> [What to work on] Set down each record exactly. Omit the pictures.

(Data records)
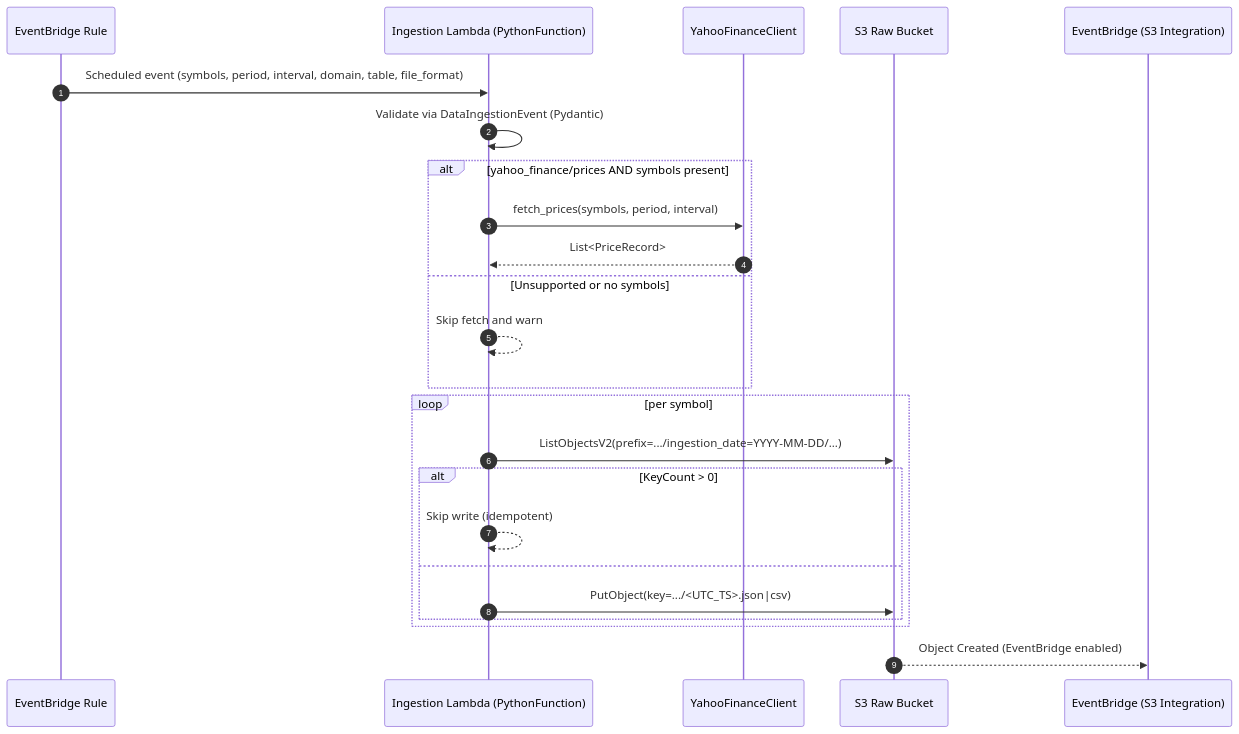
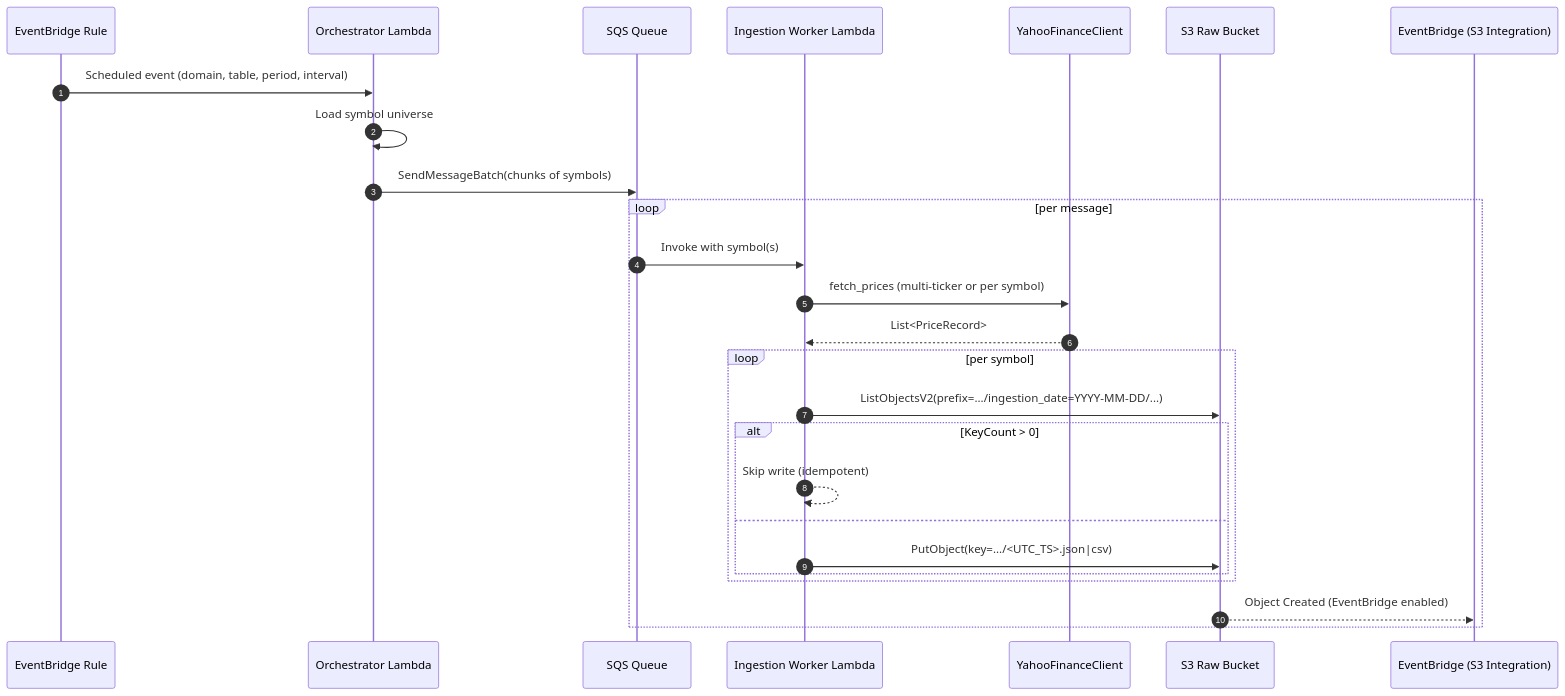
The diagram in docs/diagrams/extract/03-sequence.md (keemgdeok/fin-forge-pipeline), drawn with Mermaid before and after one commit. The commit also changed 2 other files, not shown here.

Commit message:
docs(extract): 다이어그램 재구성 및 팬아웃 흐름 반영 ingestion 다이어그램을 docs/diagrams/extract/01-03로 이동 EV→Orchestrator→SQS→Worker→RAW S3→EventBridge 흐름 반영 시퀀스/플로우/컴포넌트 간 표현 일관화 및 불필요한 주석 제거

````diff
--- a/docs/diagrams/extract/03-sequence.md
+++ b/docs/diagrams/extract/03-sequence.md
@@ -1,28 +1,30 @@
 ```mermaid
 sequenceDiagram
   autonumber
   participant EV as EventBridge Rule
-  participant L as Ingestion Lambda (PythonFunction)
+  participant ORC as Orchestrator Lambda
+  participant SQS as SQS Queue
+  participant WRK as Ingestion Worker Lambda
   participant YF as YahooFinanceClient
   participant S3 as S3 Raw Bucket
   participant EB as EventBridge (S3 Integration)
 
-  EV->>L: Scheduled event (symbols, period, interval, domain, table, file_format)
-  L->>L: Validate via DataIngestionEvent (Pydantic)
-  alt yahoo_finance/prices AND symbols present
-    L->>YF: fetch_prices(symbols, period, interval)
-    YF-->>L: List<PriceRecord>
-  else Unsupported or no symbols
-    L-->>L: Skip fetch and warn
+  EV->>ORC: Scheduled event (domain, table, period, interval)
+  ORC->>ORC: Load symbol universe
+  ORC->>SQS: SendMessageBatch(chunks of symbols)
+  loop per message
+    SQS->>WRK: Invoke with symbol(s)
+    WRK->>YF: fetch_prices (multi-ticker or per symbol)
+    YF-->>WRK: List<PriceRecord>
+    loop per symbol
+      WRK->>S3: ListObjectsV2(prefix=.../ingestion_date=YYYY-MM-DD/...)
+      alt KeyCount > 0
+        WRK-->>WRK: Skip write (idempotent)
+      else
+        WRK->>S3: PutObject(key=.../<UTC_TS>.json|csv)
+      end
+    end
+    S3-->>EB: Object Created (EventBridge enabled)
   end
-  loop per symbol
-    L->>S3: ListObjectsV2(prefix=.../ingestion_date=YYYY-MM-DD/...)
-    alt KeyCount > 0
-      L-->>L: Skip write (idempotent)
-    else
-      L->>S3: PutObject(key=.../<UTC_TS>.json|csv)
-    end
-  end
-  S3-->>EB: Object Created (EventBridge enabled)
 
 ```
````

> [Exercise response]
The diagram in docs/diagrams/extract/03-sequence.md (keemgdeok/fin-forge-pipeline), drawn with Mermaid before and after one commit. The commit also changed 2 other files, not shown here.

Commit message:
docs(extract): 다이어그램 재구성 및 팬아웃 흐름 반영 ingestion 다이어그램을 docs/diagrams/extract/01-03로 이동 EV→Orchestrator→SQS→Worker→RAW S3→EventBridge 흐름 반영 시퀀스/플로우/컴포넌트 간 표현 일관화 및 불필요한 주석 제거

````diff
--- a/docs/diagrams/extract/03-sequence.md
+++ b/docs/diagrams/extract/03-sequence.md
@@ -1,28 +1,30 @@
 ```mermaid
 sequenceDiagram
   autonumber
   participant EV as EventBridge Rule
-  participant L as Ingestion Lambda (PythonFunction)
+  participant ORC as Orchestrator Lambda
+  participant SQS as SQS Queue
+  participant WRK as Ingestion Worker Lambda
   participant YF as YahooFinanceClient
   participant S3 as S3 Raw Bucket
   participant EB as EventBridge (S3 Integration)
 
-  EV->>L: Scheduled event (symbols, period, interval, domain, table, file_format)
-  L->>L: Validate via DataIngestionEvent (Pydantic)
-  alt yahoo_finance/prices AND symbols present
-    L->>YF: fetch_prices(symbols, period, interval)
-    YF-->>L: List<PriceRecord>
-  else Unsupported or no symbols
-    L-->>L: Skip fetch and warn
+  EV->>ORC: Scheduled event (domain, table, period, interval)
+  ORC->>ORC: Load symbol universe
+  ORC->>SQS: SendMessageBatch(chunks of symbols)
+  loop per message
+    SQS->>WRK: Invoke with symbol(s)
+    WRK->>YF: fetch_prices (multi-ticker or per symbol)
+    YF-->>WRK: List<PriceRecord>
+    loop per symbol
+      WRK->>S3: ListObjectsV2(prefix=.../ingestion_date=YYYY-MM-DD/...)
+      alt KeyCount > 0
+        WRK-->>WRK: Skip write (idempotent)
+      else
+        WRK->>S3: PutObject(key=.../<UTC_TS>.json|csv)
+      end
+    end
+    S3-->>EB: Object Created (EventBridge enabled)
   end
-  loop per symbol
-    L->>S3: ListObjectsV2(prefix=.../ingestion_date=YYYY-MM-DD/...)
-    alt KeyCount > 0
-      L-->>L: Skip write (idempotent)
-    else
-      L->>S3: PutObject(key=.../<UTC_TS>.json|csv)
-    end
-  end
-  S3-->>EB: Object Created (EventBridge enabled)
 
 ```
````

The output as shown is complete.